Keep reading... Show less

The year in song reflected the state of the world around us. Here are the 70 songs that spoke to us this year.

70. The Horrors - "Machine"

On their fifth album V, the Horrors expand on the bright, psychedelic territory they explored with Luminous, anchoring the ten new tracks with retro synths and guitar fuzz freakouts. "Machine" is the delicious outlier and the most vitriolic cut on the record, with Faris Badwan belting out accusations to the song's subject, who may even be us. The concept of alienation is nothing new, but here the Brits incorporate a beautiful metaphor of an insect trapped in amber as an illustration of the human caught within modernity. Whether our trappings are technological, psychological, or something else entirely makes the statement all the more chilling. - Tristan Kneschke

Keep reading... Show less

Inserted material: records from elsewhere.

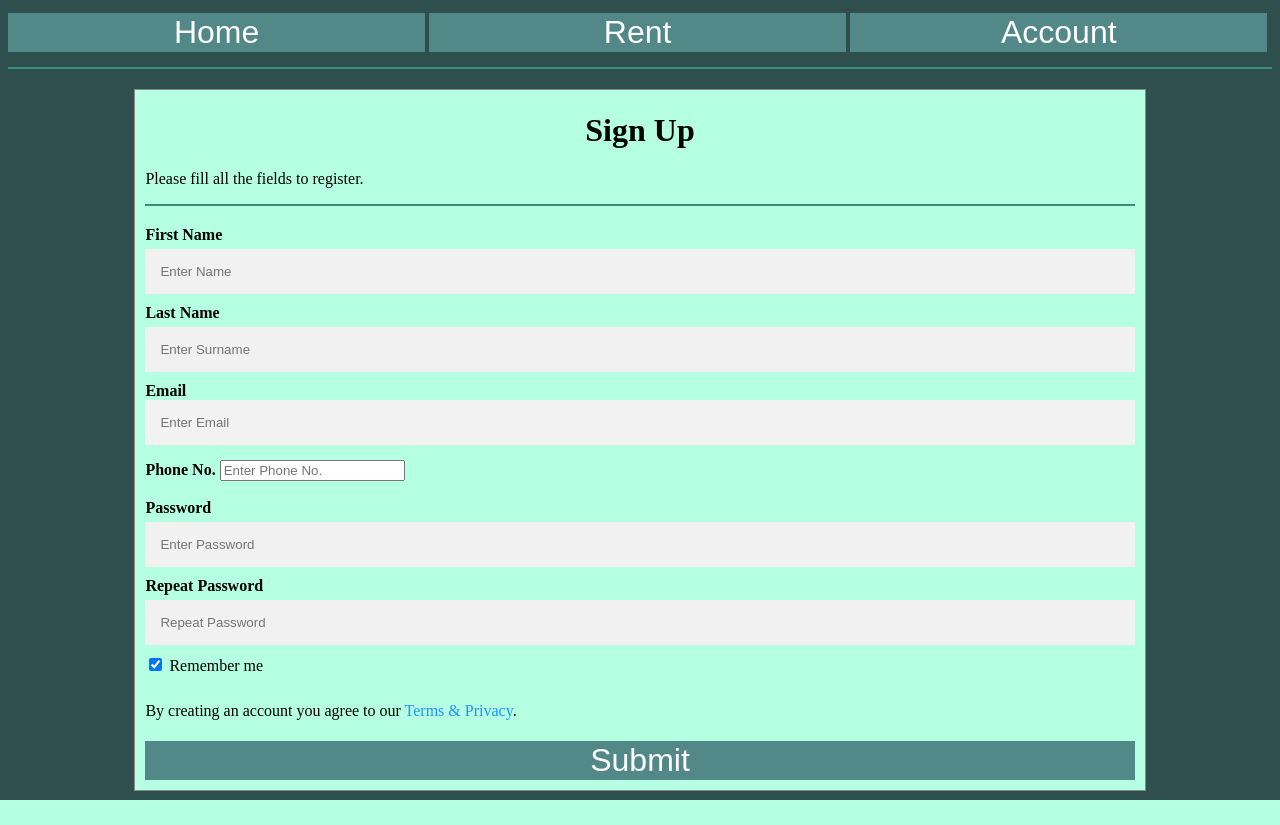
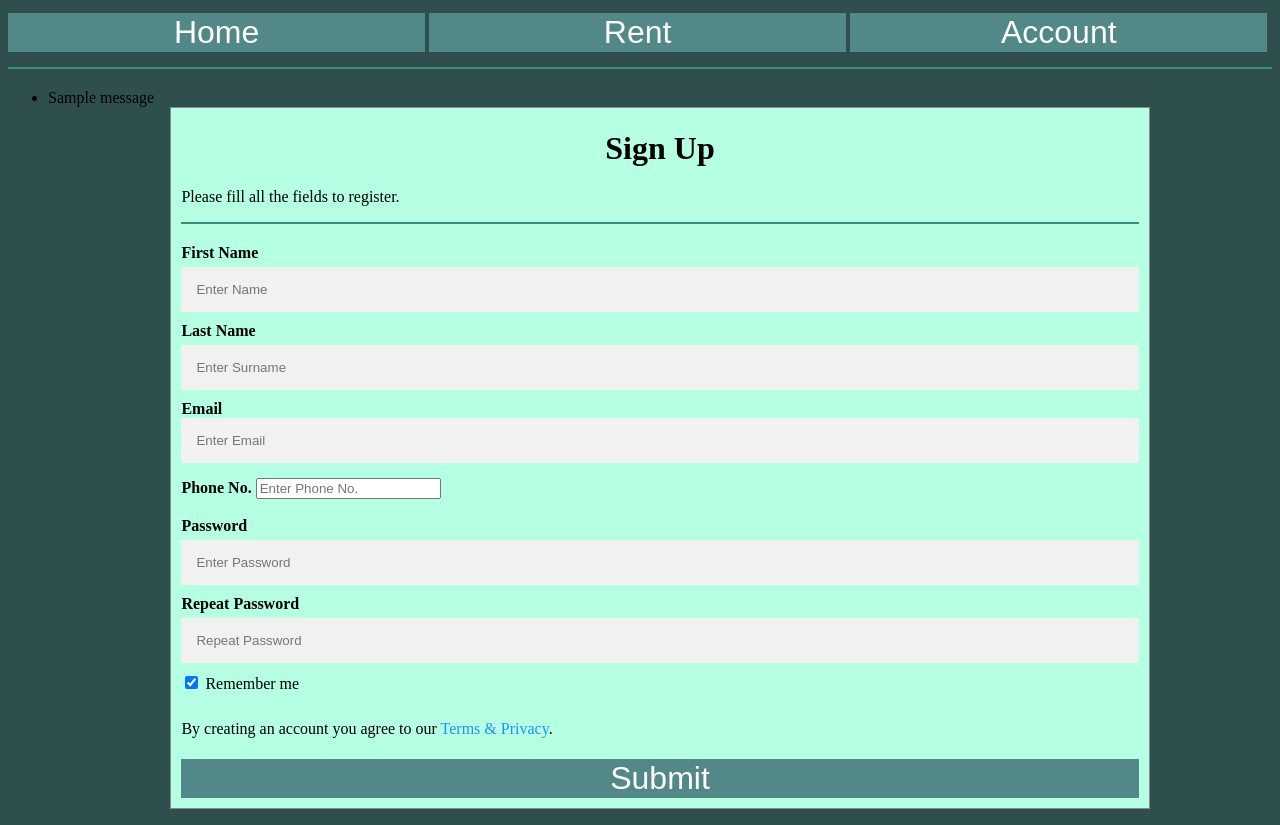
Before and after one commit to EdgarsRozenstams/ShortTermAppartmentRent, a Flask app: page /Register in a window 1280 px wide. Before the commit the page ends 800 px from the top, so only its background shows below. Run offline with Flask 2, Linux system fonts and the light colour scheme; one stand-in notice (Sample message) is shown.

Commit message:
Added Basic Login
Added Basic log in to the website. it check input email and password against database and if they match it sets a "loged_in" var to True.

```diff
--- a/app.py
+++ b/app.py
@@ -1,9 +1,14 @@
 #Name   :Edgars Rozenstams
 
-from flask import Flask, render_template, request, session, flash, redirect
+from flask import Flask, render_template, request, session, flash, redirect, url_for
 from dbconnect import Connect, registerUser
+from wtforms import Form
+from passlib.hash import sha256_crypt #password hashing
 
-#might have to use WTForms
+from logging.config import dictConfig
+
+
+# might have to use WTForms
 
 
 app = Flask(__name__)
@@ -14,10 +19,34 @@
 def Home():
     return render_template('toolbar.html', title = 'Rent Search')
 
+@app.route('/account')
+def Account():
+    return render_template('account.html', title = 'Account Login')
 
-@app.route('/AccountLogin')
+
+@app.route('/ProcessLogin',methods=["GET","POST"])
 def AccountLogin():
-    return render_template('account.html', title = 'Account Login')
+    db = Connect()
+
+    if request.form["submit"]:
+
+        data = db.TestColl.find_one({"email": request.form['Email']})
+        psw = data['password']  #gets the third item in the JSON data which is the password
+
+        if sha256_crypt.verify(request.form['Password'],psw): ##if the hashed input password is equal to the hashed saved password
+            session['logged_in'] = True
+            session['username'] = data['name'] #users name
+
+            flash("You are now Logged in ")
+            return redirect(url_for("Account"))
+
+        else:
+             flash("Invalid Credentials, try again")
+             error = "Invalid Credentials, try again"
+
+
+
+    return render_template('account.html', title = 'Account Login',error =  error)
 
 
 @app.route('/Register')
@@ -25,16 +54,17 @@
     return render_template('CreateAccount.html', title = 'Register')
 
 
-@app.route('/ProcessRegistration', methods=["POST"])
+@app.route('/ProcessRegistration', methods=["GET","POST"])
 def ProcessRegistration():
 
     if request.form["submit"]:
         fname = request.form['FName']
         sname = request.form['SName']
         email = request.form['Email']
-        phone = request.form['Phone'] #check if its a number crete seppereate function for validation
+        phone = request.form['Phone']   #check if its a number crete seppereate function for validation
         psw = request.form['Password']
         confirmPsw = request.form['psw-repeat']
+
 
     if psw == confirmPsw:
         db = Connect()
@@ -47,7 +77,7 @@
             return render_template('toolbar.html', title = 'Register')
 
         else:
-            post={"name": fname, "surname": sname, "email": email, "phone": phone, "password": psw}
+            post={"name": fname, "surname": sname, "email": email, "phone": phone, "password": sha256_crypt.encrypt(str(request.form['Password']))}
             print(post)
             registerUser(post)
             flash("Thanks for registering!")
--- a/static/Main.css
+++ b/static/Main.css
@@ -6,7 +6,7 @@
     height: 4vw;
 }
 
-button{
+button.button{
     width: 33%;
     word-wrap: break-word;
     display: inline-block;
@@ -18,6 +18,19 @@
     background-color: #538888;
     border: none;
     margin-top: 5px;
+}
+
+flash
+
+button.close{
+     background-color: Transparent;
+     background-repeat:no-repeat;
+     border: none;
+     cursor:pointer;
+     overflow: hidden;
+     outline:none;
+     width: auto;
+    margin-right: 0px;
 }
 
 button:hover {background-color: #368e7d
--- a/templates/CreateAccount.html
+++ b/templates/CreateAccount.html
@@ -33,19 +33,9 @@
 
       <p>By creating an account you agree to our <a href="#" style="color:dodgerblue">Terms & Privacy</a>.</p>
 
-      {% with messages = get_flashed_messages() %}
-         {% if messages %}
-            <ul>
-               {% for message in messages %}
-               <li<{{ message }}</li>
-               {% endfor %}
-            </ul>
-         {% endif %}
-      {% endwith %}
-
 
       <div class="formBtns">
-        <button style="width: 100%;" name="submit" value="action">Submit</button>
+        <button style="width: 100%;" name="submit" value="action" class="button">Submit</button>
       </div>
     </div>
   </form>
--- a/templates/account.html
+++ b/templates/account.html
@@ -3,7 +3,7 @@
 
     {% block body %}
         <div class="FormDiv">
-            <form class = "LoginForm">
+            <form class = "LoginForm" action="/ProcessLogin" method="post">
                 <div style="margin: 10px;">
                     <h1 align="center">Log in</h1>
                     <label>Email:</label><br>
@@ -12,7 +12,7 @@
                     <label>Password:</label><br>
                     <input type="password" name="Password" required><br>
 
-                    <a href=""><button type="submit" style="width: 100%;">Login</button></a>
+                    <a href="/"><button type="submit" style="width: 100%;" name="submit" value="action" class="button">Login</button></a>
                     <hr>
                     <p class="footerLinks">
                         <a href="/Register" style ="margin-right:10px;">Create Account</a>
--- a/templates/toolbar.html
+++ b/templates/toolbar.html
@@ -8,11 +8,21 @@
     </head>
     <body>
         <div class="Toolbar">
-        <a href="/"><button>Home</button></a>
-        <button >Rent</button>
-        <a href="/AccountLogin"><button>Account</button></a>
+        <a href="/"><button class="button">Home</button></a>
+        <button class="button">Rent</button>
+        <a href="/account"><button class="button">Account</button></a>
     </div>
     <hr>
+        {% with messages = get_flashed_messages() %}
+	       {% if messages %}
+	           {% for message in messages %}
+		          <div class="alert alert-warning alert-dismissible" role="alert">
+			         <ul class=flashes>
+                        <li>{{ message }}</li>
+                {% endfor %}
+	       {% endif %}
+	{% endwith %}
+
         {% block body%}
         {% endblock %}
     </body>
```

Net Neutrality and the Music Ecosystem: Defending the Last Mile

Still from Whiplash (2014) (Photo by Daniel McFadden - © Courtesy of Sundance Institute) (IMDB)

"...when the history books get written about this era, they'll show that the music community recognized the potential impacts and were strong leaders." An interview with Kevin Erickson of Future of Music Coalition.

Last week, the musician Phil Elverum, a.k.a. Mount Eerie, celebrated the fact that his album A Crow Looked at Me had been ranked #3 on the New York Times' Best of 2017 list. You might expect that high praise from the prestigious newspaper would result in a significant spike in album sales. In a tweet, Elverum divulged that since making the list, he'd sold…six. Six copies.

Keep reading... Show less

Under the lens of cultural and historical context, as well as understanding the reflective nature of popular culture, it's hard not to read this film as a cautionary tale about the limitations of isolationism.

I recently spoke to a class full of students about Plato's "Allegory of the Cave". Actually, I mentioned Plato's "Allegory of the Cave" by prefacing that I understood the likelihood that no one had read it. Fortunately, two students had, which brought mild temporary relief. In an effort to close the gap of understanding (perhaps more a canyon or uncanny valley) I made the popular quick comparison between Plato's often cited work and the Wachowski siblings' cinema spectacle, The Matrix. What I didn't anticipate in that moment was complete and utter dissociation observable in collective wide-eyed stares. Example by comparison lost. Not a single student in a class of undergraduates had partaken of The Matrix in all its Dystopic future shock and CGI kung fu technobabble philosophy. My muted response in that moment: Whoa!

Keep reading... Show less

'The Art of Confession' Ties Together Threads of Performance

Allen Ginsberg and Robert Lowell at St. Mark's Church in New York City, 23 February 1977

Scholar Christopher Grobe crafts a series of individually satisfying case studies, then shows the strong threads between confessional poetry, performance art, and reality television, with stops along the way.

Tracing a thread from Robert Lowell to reality TV seems like an ominous task, and it is one that Christopher Grobe tackles by laying out several intertwining threads. The history of an idea, like confession, is only linear when we want to create a sensible structure, the "one damn thing after the next" that is the standing critique of creating historical accounts. The organization Grobe employs helps sensemaking.

Keep reading... Show less
Pop Ten
Mixed Media
PM Picks

© 1999-2017 All rights reserved.
Popmatters is wholly independently owned and operated.